→ The problem: Each entry must be returned exactly. None may be omitted.

→ Supplied data:
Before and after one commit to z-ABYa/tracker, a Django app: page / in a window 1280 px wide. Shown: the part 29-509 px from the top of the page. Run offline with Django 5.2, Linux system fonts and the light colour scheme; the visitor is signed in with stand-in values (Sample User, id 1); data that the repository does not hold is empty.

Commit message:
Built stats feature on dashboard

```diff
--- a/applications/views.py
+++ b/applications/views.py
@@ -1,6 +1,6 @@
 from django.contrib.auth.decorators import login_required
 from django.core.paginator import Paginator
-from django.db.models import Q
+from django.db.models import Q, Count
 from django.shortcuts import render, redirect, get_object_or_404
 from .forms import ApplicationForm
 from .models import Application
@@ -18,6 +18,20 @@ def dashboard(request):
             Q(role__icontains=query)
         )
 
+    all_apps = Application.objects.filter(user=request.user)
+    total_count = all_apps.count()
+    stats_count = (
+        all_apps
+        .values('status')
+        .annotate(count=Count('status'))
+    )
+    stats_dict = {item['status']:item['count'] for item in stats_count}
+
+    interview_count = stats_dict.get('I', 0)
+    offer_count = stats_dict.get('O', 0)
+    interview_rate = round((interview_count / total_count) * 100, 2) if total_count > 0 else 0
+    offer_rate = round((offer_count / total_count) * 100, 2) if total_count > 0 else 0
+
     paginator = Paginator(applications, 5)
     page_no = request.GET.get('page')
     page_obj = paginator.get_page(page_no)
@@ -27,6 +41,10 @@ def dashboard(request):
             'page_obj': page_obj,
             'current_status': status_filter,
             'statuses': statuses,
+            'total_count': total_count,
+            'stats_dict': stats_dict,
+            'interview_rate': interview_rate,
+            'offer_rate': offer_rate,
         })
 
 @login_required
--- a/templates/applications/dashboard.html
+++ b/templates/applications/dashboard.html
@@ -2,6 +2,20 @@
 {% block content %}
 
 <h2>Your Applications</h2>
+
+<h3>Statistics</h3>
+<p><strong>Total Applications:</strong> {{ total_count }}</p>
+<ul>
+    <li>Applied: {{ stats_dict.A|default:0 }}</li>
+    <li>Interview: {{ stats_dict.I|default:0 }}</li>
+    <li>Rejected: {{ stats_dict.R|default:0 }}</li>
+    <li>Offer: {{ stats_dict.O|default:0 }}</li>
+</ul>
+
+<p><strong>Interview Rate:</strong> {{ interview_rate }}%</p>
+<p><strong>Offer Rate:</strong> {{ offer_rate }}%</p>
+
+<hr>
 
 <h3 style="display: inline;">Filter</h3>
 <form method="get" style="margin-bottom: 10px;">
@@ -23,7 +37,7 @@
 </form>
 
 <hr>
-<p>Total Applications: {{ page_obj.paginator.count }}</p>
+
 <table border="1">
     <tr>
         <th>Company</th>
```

→ Result of the task:
Before and after one commit to z-ABYa/tracker, a Django app: page / in a window 1280 px wide. Shown: the part 29-509 px from the top of the page. Run offline with Django 5.2, Linux system fonts and the light colour scheme; the visitor is signed in with stand-in values (Sample User, id 1); data that the repository does not hold is empty.

Commit message:
Built stats feature on dashboard

```diff
--- a/applications/views.py
+++ b/applications/views.py
@@ -1,6 +1,6 @@
 from django.contrib.auth.decorators import login_required
 from django.core.paginator import Paginator
-from django.db.models import Q
+from django.db.models import Q, Count
 from django.shortcuts import render, redirect, get_object_or_404
 from .forms import ApplicationForm
 from .models import Application
@@ -18,6 +18,20 @@ def dashboard(request):
             Q(role__icontains=query)
         )
 
+    all_apps = Application.objects.filter(user=request.user)
+    total_count = all_apps.count()
+    stats_count = (
+        all_apps
+        .values('status')
+        .annotate(count=Count('status'))
+    )
+    stats_dict = {item['status']:item['count'] for item in stats_count}
+
+    interview_count = stats_dict.get('I', 0)
+    offer_count = stats_dict.get('O', 0)
+    interview_rate = round((interview_count / total_count) * 100, 2) if total_count > 0 else 0
+    offer_rate = round((offer_count / total_count) * 100, 2) if total_count > 0 else 0
+
     paginator = Paginator(applications, 5)
     page_no = request.GET.get('page')
     page_obj = paginator.get_page(page_no)
@@ -27,6 +41,10 @@ def dashboard(request):
             'page_obj': page_obj,
             'current_status': status_filter,
             'statuses': statuses,
+            'total_count': total_count,
+            'stats_dict': stats_dict,
+            'interview_rate': interview_rate,
+            'offer_rate': offer_rate,
         })
 
 @login_required
--- a/templates/applications/dashboard.html
+++ b/templates/applications/dashboard.html
@@ -2,6 +2,20 @@
 {% block content %}
 
 <h2>Your Applications</h2>
+
+<h3>Statistics</h3>
+<p><strong>Total Applications:</strong> {{ total_count }}</p>
+<ul>
+    <li>Applied: {{ stats_dict.A|default:0 }}</li>
+    <li>Interview: {{ stats_dict.I|default:0 }}</li>
+    <li>Rejected: {{ stats_dict.R|default:0 }}</li>
+    <li>Offer: {{ stats_dict.O|default:0 }}</li>
+</ul>
+
+<p><strong>Interview Rate:</strong> {{ interview_rate }}%</p>
+<p><strong>Offer Rate:</strong> {{ offer_rate }}%</p>
+
+<hr>
 
 <h3 style="display: inline;">Filter</h3>
 <form method="get" style="margin-bottom: 10px;">
@@ -23,7 +37,7 @@
 </form>
 
 <hr>
-<p>Total Applications: {{ page_obj.paginator.count }}</p>
+
 <table border="1">
     <tr>
         <th>Company</th>
```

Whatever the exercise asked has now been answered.